So says Detroit Free Press columnist Michael Rosenberg, who reminds us that Tigers owner Mike Ilitch is an emotional guy:
Ilitch surely is furious now, and for good reason. He gave Dombrowski one of the biggest payroll advantages in baseball — the Tigers had the fifth-highest payroll in the league — and they could not even win a weak division.
Ilitch might stay mad and demand that Dombrowski cut payroll. But he also might calm down. And if it comes time to actually trade a prime player, especially a popular one, Ilitch’s emotions might swing in the other direction, and he might decide he can’t accept losing one of his stars.
I can’t help but think that all of these stories about the Tigers allegedly imminent fire sale are borne of one overheard temper tantrum by Ilitch. In light of the team’s ugly late season collapse, I’d have one too if I were him.
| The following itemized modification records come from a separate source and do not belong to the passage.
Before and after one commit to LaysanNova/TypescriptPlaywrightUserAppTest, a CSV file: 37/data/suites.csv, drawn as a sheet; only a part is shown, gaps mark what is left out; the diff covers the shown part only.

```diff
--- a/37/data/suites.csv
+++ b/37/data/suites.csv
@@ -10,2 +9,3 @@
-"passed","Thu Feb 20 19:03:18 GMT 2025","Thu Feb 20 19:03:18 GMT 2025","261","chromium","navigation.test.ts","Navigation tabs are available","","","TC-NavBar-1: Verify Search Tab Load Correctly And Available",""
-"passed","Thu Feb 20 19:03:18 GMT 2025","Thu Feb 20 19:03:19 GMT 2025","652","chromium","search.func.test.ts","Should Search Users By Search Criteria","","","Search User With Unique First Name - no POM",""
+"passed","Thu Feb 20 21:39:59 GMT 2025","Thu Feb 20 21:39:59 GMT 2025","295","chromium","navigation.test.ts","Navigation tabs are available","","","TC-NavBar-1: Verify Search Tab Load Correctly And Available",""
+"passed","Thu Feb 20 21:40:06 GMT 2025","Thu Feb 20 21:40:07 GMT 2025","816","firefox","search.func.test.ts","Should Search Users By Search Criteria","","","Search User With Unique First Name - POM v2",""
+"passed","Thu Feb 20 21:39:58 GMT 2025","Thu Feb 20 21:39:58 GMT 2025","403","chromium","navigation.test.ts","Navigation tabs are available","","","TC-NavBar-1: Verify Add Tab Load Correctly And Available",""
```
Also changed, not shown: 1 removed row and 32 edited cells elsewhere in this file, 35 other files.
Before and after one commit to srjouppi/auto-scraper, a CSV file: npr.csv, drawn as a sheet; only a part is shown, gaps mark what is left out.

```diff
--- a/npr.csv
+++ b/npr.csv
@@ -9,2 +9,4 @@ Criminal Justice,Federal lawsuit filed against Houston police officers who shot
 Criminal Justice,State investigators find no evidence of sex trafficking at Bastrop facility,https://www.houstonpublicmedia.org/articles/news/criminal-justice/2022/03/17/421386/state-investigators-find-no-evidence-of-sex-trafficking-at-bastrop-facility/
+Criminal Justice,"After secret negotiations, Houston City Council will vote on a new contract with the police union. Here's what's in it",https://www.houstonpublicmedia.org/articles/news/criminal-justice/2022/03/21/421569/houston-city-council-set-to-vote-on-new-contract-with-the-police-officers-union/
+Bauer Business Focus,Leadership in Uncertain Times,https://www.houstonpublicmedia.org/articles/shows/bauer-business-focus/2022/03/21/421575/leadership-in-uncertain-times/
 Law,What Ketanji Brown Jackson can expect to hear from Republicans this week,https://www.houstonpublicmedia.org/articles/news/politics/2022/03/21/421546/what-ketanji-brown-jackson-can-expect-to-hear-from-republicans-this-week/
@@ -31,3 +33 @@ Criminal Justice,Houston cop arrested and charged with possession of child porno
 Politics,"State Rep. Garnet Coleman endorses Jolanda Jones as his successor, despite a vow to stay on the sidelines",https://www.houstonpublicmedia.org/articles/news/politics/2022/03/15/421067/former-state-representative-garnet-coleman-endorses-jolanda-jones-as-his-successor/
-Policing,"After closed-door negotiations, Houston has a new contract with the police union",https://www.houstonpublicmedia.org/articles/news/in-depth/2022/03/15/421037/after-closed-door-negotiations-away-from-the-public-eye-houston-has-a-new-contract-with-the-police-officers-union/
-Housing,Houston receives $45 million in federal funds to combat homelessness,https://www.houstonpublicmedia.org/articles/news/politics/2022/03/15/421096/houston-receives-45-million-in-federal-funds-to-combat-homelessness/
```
But like Rosenberg says, Ilitch is no idiot, and more to the point, he’s no cheapskate. He’s worth over a billion bucks. His wife Marian owns the closest thing to a license to print money for cryin’ out loud. They can cover the money guys like Curtis Granderson and Miguel Cabrera are owed, and they have shown time and time again with the Red Wings and more recently the Tigers that they’re willing to spend money on their sports teams.
Upshot: I’d be shocked if Curtis Granderson is traded this offseason.
Jon Morosi of MLB Network said yesterday that the Detroit Tigers and Chicago Cubs have been engaged in trade talks involving starting pitcher Justin Verlander and catcher Alex Avila. Morosi also noted that the Los Angeles Dodgers have shown interest in Verlander as well. Whether this is idyl chitchatting of serious dispute is unclear, of course. Everything is unclear in the leadup to the deadline.
The veteran right-hander is carrying a 4.50 with a 120/57 K/BB ratio over 124 innings. Verlander impressed last year, finishing second in AL Cy Young Award balloting, but he has fallen back to Earth in 2017. His velocity remains high, however, and it’s not hard to imagine him going on a solid run in a way that could help a contender. He is owed $56 million over the next two seasons, however, and has a $22 million option that could vest for 2020, so negotiations for him could be tough. If the Tigers want talent back, they’ll have to eat salary.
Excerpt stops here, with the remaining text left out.